A total of 85 recruiters took part in the survey. I think that some of them could have answered on 2 or even 3 sources, but still, more than half of the respondents don’t know how the X-Ray Search works.
Based on the results of the survey, I think it will be interesting for you to learn how it works, understand its logic and how to form queries on Google properly.
How does X-Ray Search work?
First of all, I’d like to remind you that the X-Ray Search is a kind of search using the operator site:. The search structure looks like this:
site:ua – domain search
site:jobs.dou.ua – search throughout the entire site
site:evotalents.com/en/blog – search in the required section
Google Help about Boolean Search
Full list of Google Operators 2020 from the sourcing guru Irina Shamaeva.
Google Advanced Search allows you to search without knowing the logical operators.
Now let's analyze four options offered in the questionnaire.
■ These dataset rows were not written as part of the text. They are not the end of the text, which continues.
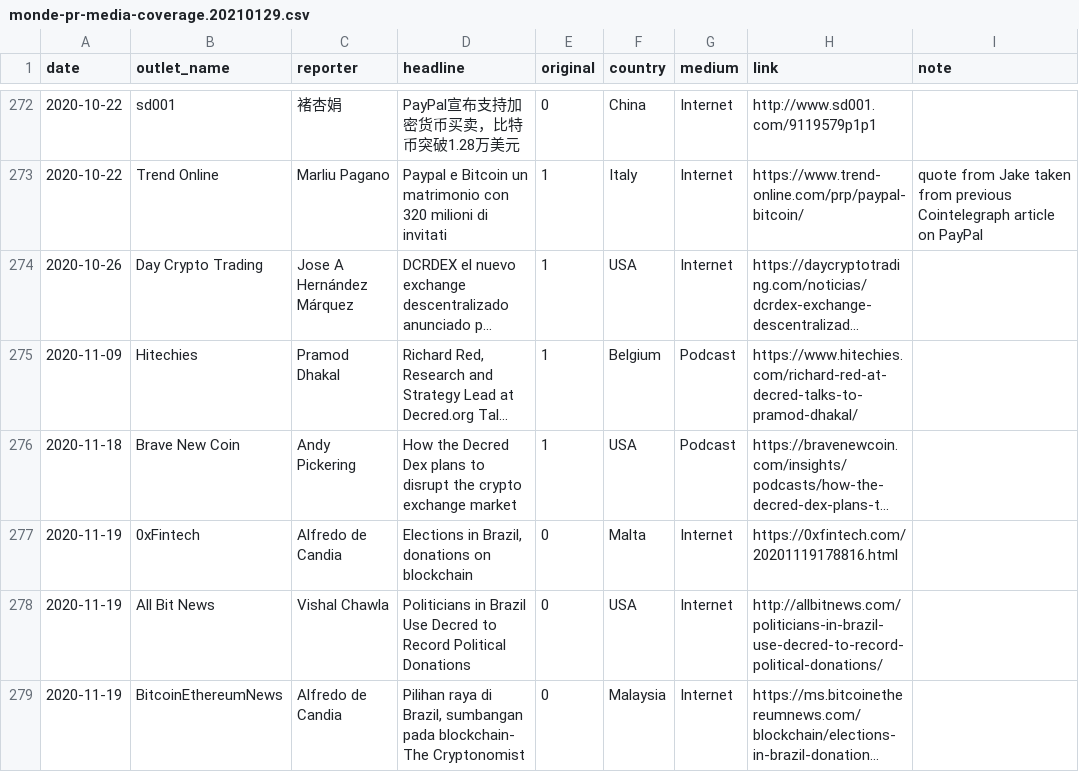
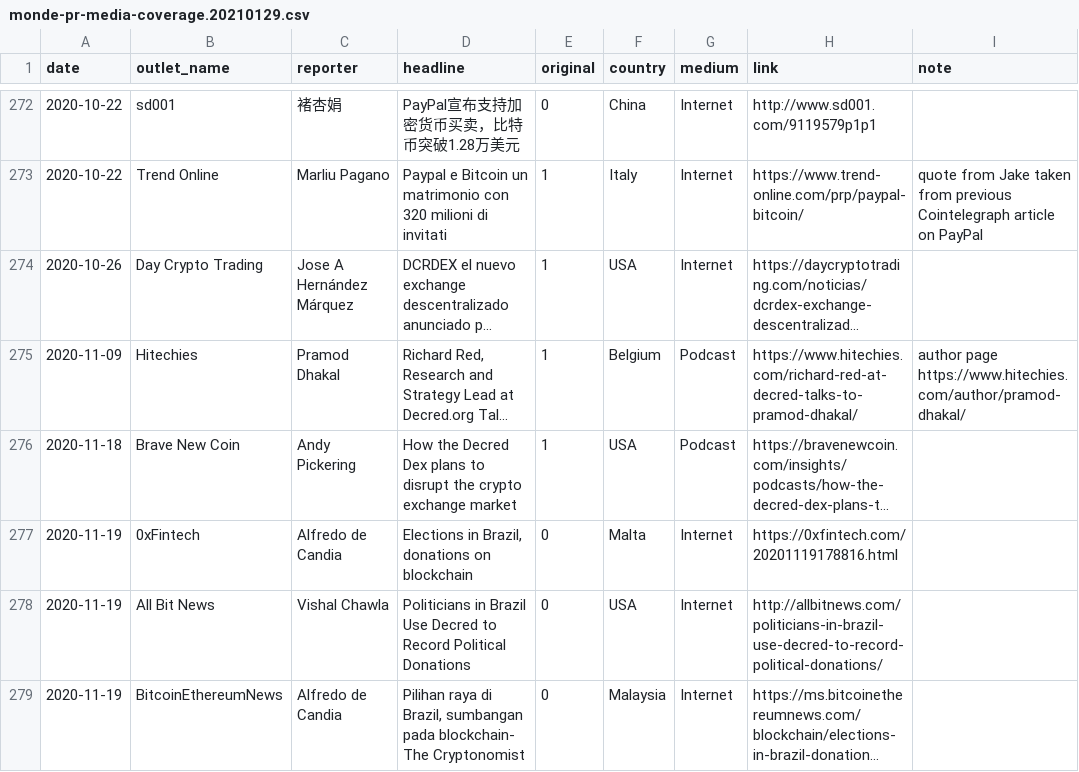
Before and after one commit to decredcommunity/outreach, a CSV file: monde-pr-media-coverage.20210129.csv, drawn as a sheet; only a part is shown, gaps mark what is left out; long unchanged cells end in …; the diff covers the shown part only; the diff names each change by its address in the sheet, - before the commit and + after, or states it on an @@ line.

Commit message:
sync notes from 20210821 update
This is to simplify the upcoming merge.

```diff
--- a/monde-pr-media-coverage.20210129.csv
+++ b/monde-pr-media-coverage.20210129.csv
-I275 (note): (empty)
+I275 (note): author page https://www.hitechies.com/author/pramod-dhakal/
```
Also changed, not shown: 4 edited cells elsewhere in this file.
In the beginning this query seems to work, but it doesn't help us make our search easier. The main goal of the operators is that, knowing the logic of Google, we can find the most relevant result as soon as possible. Also, talking about the operator site:, there is an unspoken rule to form a query with it without the protocol "https://".
2. site: linkedin.com
This query may also seem to work, but it doesn’t give a correct result (because of the extra space between "site:" and "linkedin.com"). Keep in mind that we use this operator without any space between the operator and the words which follow this query.
3. site:linkedin.com/pub -pub.dir
This is the right option. Only here the syntax is done correctly.
More than 4 years ago, LinkedIn included a pub/dir extension in the url-address, which indicated the storage directory of all the files from the server. This query is now similar to the query site:linkedin.com/in.
This is the most common mistake among the answers. Note that we don’t use quotes with the operator site:. They help to search for the exact phrase throughout the whole query, excluding monosyllabic words and synonyms.
What you have to keep in mind when forming X-Ray Search:
- There is an unspoken rule to generate a query without the "https://" protocol with the operator site:.
- We don’t use a space after the operator site:.
- Quotation marks aren’t used with the operator site:.
I hope that after this article you will be able to easily answer the question "How to work properly with X-Ray Search?" and recruiting will be even more exciting for you.
And if you want to gain or deepen your knowledge of sourcing, we invite you to our sourcing courses at EvoTalents.School. There Luda talks about sourcing on LinkedIn and shares a lot of other interesting and useful information for sourcers/recruiters.